Feb 15, 1985


GENEVA, FEBRUARY (IFDA/CHAKRAVARTHI RAGHAVAN) – Despite their commitments for standstill and rollback, there has been an intensification of existing protectionist measures and introduction of new ones in industrialised countries, according to the UN Conference on Trade and Development.

This picture emerges in a report by the UNCTAD secretariat (TD/B/1059), reviewing the current situation on protectionism in the light of the commitments of Industrial countries at UNCTAD-VI in Belgrade in 1983.

At Belgrade, the Industrial countries committed themselves "to halt protectionism by fully implementing and strictly adhering to the standstill provisions they have adopted, in particular concerning imports from developing countries".

They further agreed "to work systematically towards reducing and eliminating quantitative restrictions and measures having a similar effect".

Empirical evidence, UNCTAD says, shows that "there has been no overall progress in the implementation of the commitments and agreements".

"A few isolated actions" taken in this context, "have, however, been eclipsed by the weight of numerous trade interventions involving import restrictions", UNCTAD points out.

There has also been a similar lack of progress in respect of the agreement on Anti-Dumping (AD) and Counter-Vailing (CV) duties.

At Belgrade, the Industrial countries agreed to review their existing trade legislation, regulations and procedures relating to AD/CV duties, "in order to assure themselves that there are no justifiable impediments to the trade of other countries, in particular that of the developing countries, and to take remedial action as appropriate".

UNCTAD says that despite this, recourse to these non-tariff measures have continued to grow, while the changes introduced "do not appear to have been taken with the aim of removing unjustifiable impediments" to the trade of other countries.

On the other hand, the changes seem likely to increase still further the impediments to imports.

The Industrial countries also agreed at Belgrade to "effectively fulfil their commitments to provide differential and more favourable treatment to developing countries in the field of international trade".

But "actions taken in 1984 appear to have had the overall result of heightening discrimination against developing country exports rather than of providing differential and more favourable treatment".

A conclusion drawn by the secretariat is of the "far-reaching extent and intensification in recent years of protective actions in international trade".

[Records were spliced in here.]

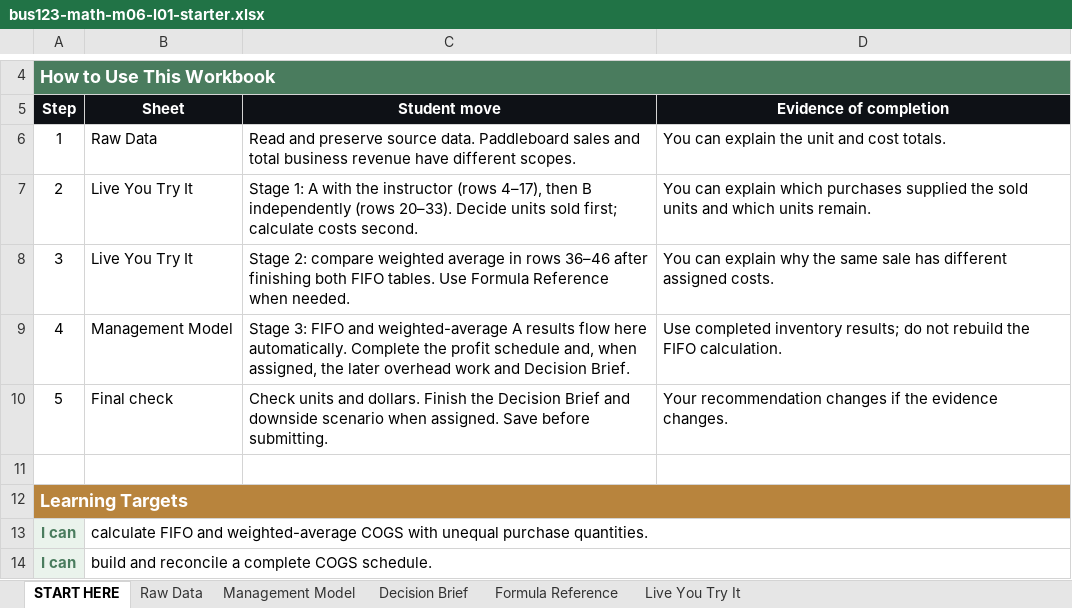
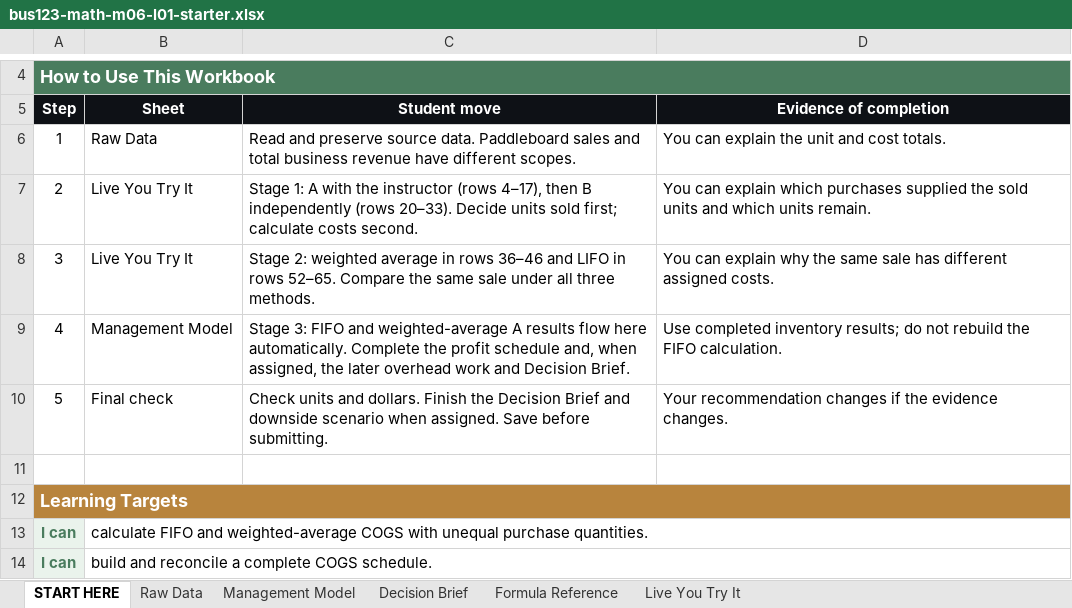
Before and after one commit to bevitts-design/BUS123-Solving-Business-Problems-with-Technology, an Excel workbook: MATH/M06/bus123-math-m06-l01-starter.xlsx, sheet START HERE, drawn as a sheet; only a part is shown, gaps mark what is left out; values as stored, in another font and other column widths than the file's, no borders; the diff names each change by its address in the sheet, - before the commit and + after, or states it on an @@ line.

```diff
--- a/MATH/M06/bus123-math-m06-l01-starter.xlsx (sheet START HERE)
+++ b/MATH/M06/bus123-math-m06-l01-starter.xlsx (sheet START HERE)
-C8 (Student move): Stage 2: compare weighted average in rows 36–46 after finishing both FIFO tables. Use Formula Reference when needed.
+C8 (Student move): Stage 2: weighted average in rows 36–46 and LIFO in rows 52–65. Compare the same sale under all three methods.
```
Also changed, not shown: sheet Live You Try It, 5 other files.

Duties and other import restrictions could be imposed on products or services of countries maintaining export performance requirements (on their foreign investors), including exclusion from entry into the U.S.A. of products subject to such restrictions.

While extending till July 4, 1993, the Generalised System of Preference (GSP) schemes favouring Third World countries, the U.S. law has empowered the president to negotiate concessions form Third World countries "in exchange for continued favoured access under the GSP scheme".

"The law has thus set a clear precedent which is at complete variance with the GPS’s basic principle of non-reciprocity", UNCTAD adds.